- _What the exercise asks_
Output the records precisely as they stand. Pictures are to be skipped.
--*--
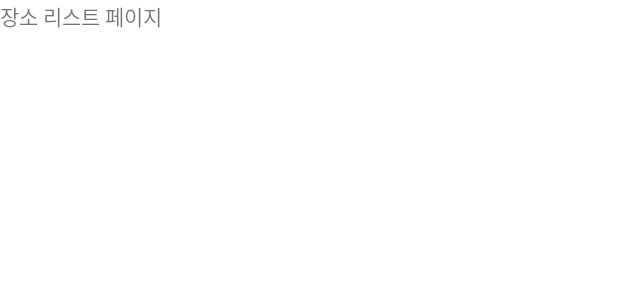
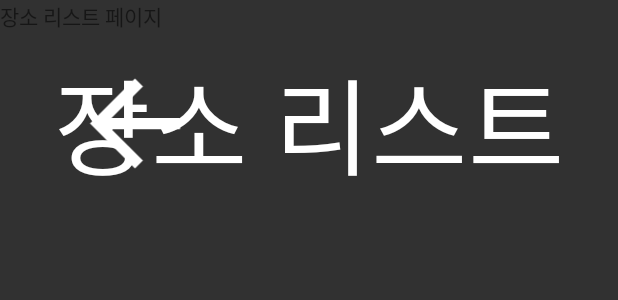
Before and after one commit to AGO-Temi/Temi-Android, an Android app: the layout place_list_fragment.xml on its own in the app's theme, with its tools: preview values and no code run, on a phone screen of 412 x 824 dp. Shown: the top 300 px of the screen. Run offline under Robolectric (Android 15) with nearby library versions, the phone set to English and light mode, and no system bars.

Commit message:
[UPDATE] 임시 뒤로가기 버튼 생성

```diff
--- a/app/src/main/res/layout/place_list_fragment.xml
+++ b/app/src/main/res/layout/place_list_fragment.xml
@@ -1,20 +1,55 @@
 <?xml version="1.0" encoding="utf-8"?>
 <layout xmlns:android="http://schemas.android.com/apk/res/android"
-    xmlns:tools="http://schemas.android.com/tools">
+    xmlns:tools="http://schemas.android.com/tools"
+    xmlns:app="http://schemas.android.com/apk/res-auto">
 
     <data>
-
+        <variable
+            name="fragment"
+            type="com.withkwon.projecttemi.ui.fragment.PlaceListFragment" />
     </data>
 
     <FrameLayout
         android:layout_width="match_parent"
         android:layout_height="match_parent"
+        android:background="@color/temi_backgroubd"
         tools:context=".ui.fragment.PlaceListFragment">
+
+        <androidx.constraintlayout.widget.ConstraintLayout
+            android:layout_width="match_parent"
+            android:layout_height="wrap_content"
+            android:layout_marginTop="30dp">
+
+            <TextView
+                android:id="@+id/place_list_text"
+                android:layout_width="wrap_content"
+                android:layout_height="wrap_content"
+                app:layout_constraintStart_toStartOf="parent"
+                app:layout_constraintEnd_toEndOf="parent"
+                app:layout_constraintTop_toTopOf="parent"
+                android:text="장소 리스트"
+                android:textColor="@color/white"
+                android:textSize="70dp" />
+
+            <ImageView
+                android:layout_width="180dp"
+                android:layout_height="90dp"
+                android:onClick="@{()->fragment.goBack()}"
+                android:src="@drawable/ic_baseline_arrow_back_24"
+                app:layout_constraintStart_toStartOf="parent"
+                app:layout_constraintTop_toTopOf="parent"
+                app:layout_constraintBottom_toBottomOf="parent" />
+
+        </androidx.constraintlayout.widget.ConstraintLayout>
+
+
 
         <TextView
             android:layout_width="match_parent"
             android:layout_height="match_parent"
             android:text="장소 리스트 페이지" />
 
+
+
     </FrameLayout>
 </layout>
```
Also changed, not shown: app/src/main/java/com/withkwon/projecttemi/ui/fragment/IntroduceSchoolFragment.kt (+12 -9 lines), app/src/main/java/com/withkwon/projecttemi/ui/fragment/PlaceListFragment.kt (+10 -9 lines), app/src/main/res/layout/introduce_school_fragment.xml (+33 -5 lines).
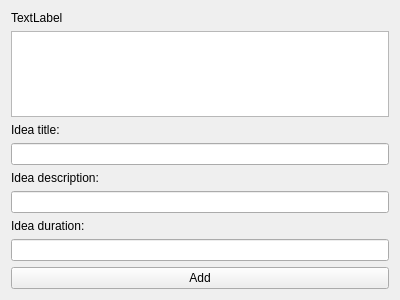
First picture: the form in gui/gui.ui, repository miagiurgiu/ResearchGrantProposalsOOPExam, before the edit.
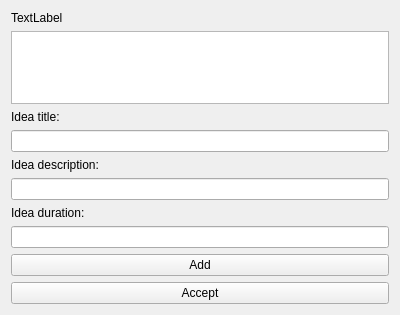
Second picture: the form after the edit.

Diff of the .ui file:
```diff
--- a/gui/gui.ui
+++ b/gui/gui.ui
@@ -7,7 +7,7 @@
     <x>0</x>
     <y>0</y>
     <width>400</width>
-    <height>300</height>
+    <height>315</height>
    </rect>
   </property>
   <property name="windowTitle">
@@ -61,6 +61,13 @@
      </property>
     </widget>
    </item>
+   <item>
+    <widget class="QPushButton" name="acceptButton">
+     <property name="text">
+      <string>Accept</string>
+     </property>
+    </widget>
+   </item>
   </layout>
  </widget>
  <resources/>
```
--*--
- _Reply_
Before and after one commit to AGO-Temi/Temi-Android, an Android app: the layout place_list_fragment.xml on its own in the app's theme, with its tools: preview values and no code run, on a phone screen of 412 x 824 dp. Shown: the top 300 px of the screen. Run offline under Robolectric (Android 15) with nearby library versions, the phone set to English and light mode, and no system bars.

Commit message:
[UPDATE] 임시 뒤로가기 버튼 생성

```diff
--- a/app/src/main/res/layout/place_list_fragment.xml
+++ b/app/src/main/res/layout/place_list_fragment.xml
@@ -1,20 +1,55 @@
 <?xml version="1.0" encoding="utf-8"?>
 <layout xmlns:android="http://schemas.android.com/apk/res/android"
-    xmlns:tools="http://schemas.android.com/tools">
+    xmlns:tools="http://schemas.android.com/tools"
+    xmlns:app="http://schemas.android.com/apk/res-auto">
 
     <data>
-
+        <variable
+            name="fragment"
+            type="com.withkwon.projecttemi.ui.fragment.PlaceListFragment" />
     </data>
 
     <FrameLayout
         android:layout_width="match_parent"
         android:layout_height="match_parent"
+        android:background="@color/temi_backgroubd"
         tools:context=".ui.fragment.PlaceListFragment">
+
+        <androidx.constraintlayout.widget.ConstraintLayout
+            android:layout_width="match_parent"
+            android:layout_height="wrap_content"
+            android:layout_marginTop="30dp">
+
+            <TextView
+                android:id="@+id/place_list_text"
+                android:layout_width="wrap_content"
+                android:layout_height="wrap_content"
+                app:layout_constraintStart_toStartOf="parent"
+                app:layout_constraintEnd_toEndOf="parent"
+                app:layout_constraintTop_toTopOf="parent"
+                android:text="장소 리스트"
+                android:textColor="@color/white"
+                android:textSize="70dp" />
+
+            <ImageView
+                android:layout_width="180dp"
+                android:layout_height="90dp"
+                android:onClick="@{()->fragment.goBack()}"
+                android:src="@drawable/ic_baseline_arrow_back_24"
+                app:layout_constraintStart_toStartOf="parent"
+                app:layout_constraintTop_toTopOf="parent"
+                app:layout_constraintBottom_toBottomOf="parent" />
+
+        </androidx.constraintlayout.widget.ConstraintLayout>
+
+
 
         <TextView
             android:layout_width="match_parent"
             android:layout_height="match_parent"
             android:text="장소 리스트 페이지" />
 
+
+
     </FrameLayout>
 </layout>
```
Also changed, not shown: app/src/main/java/com/withkwon/projecttemi/ui/fragment/IntroduceSchoolFragment.kt (+12 -9 lines), app/src/main/java/com/withkwon/projecttemi/ui/fragment/PlaceListFragment.kt (+10 -9 lines), app/src/main/res/layout/introduce_school_fragment.xml (+33 -5 lines).
First picture: the form in gui/gui.ui, repository miagiurgiu/ResearchGrantProposalsOOPExam, before the edit.
Second picture: the form after the edit.

Diff of the .ui file:
```diff
--- a/gui/gui.ui
+++ b/gui/gui.ui
@@ -7,7 +7,7 @@
     <x>0</x>
     <y>0</y>
     <width>400</width>
-    <height>300</height>
+    <height>315</height>
    </rect>
   </property>
   <property name="windowTitle">
@@ -61,6 +61,13 @@
      </property>
     </widget>
    </item>
+   <item>
+    <widget class="QPushButton" name="acceptButton">
+     <property name="text">
+      <string>Accept</string>
+     </property>
+    </widget>
+   </item>
   </layout>
  </widget>
  <resources/>
```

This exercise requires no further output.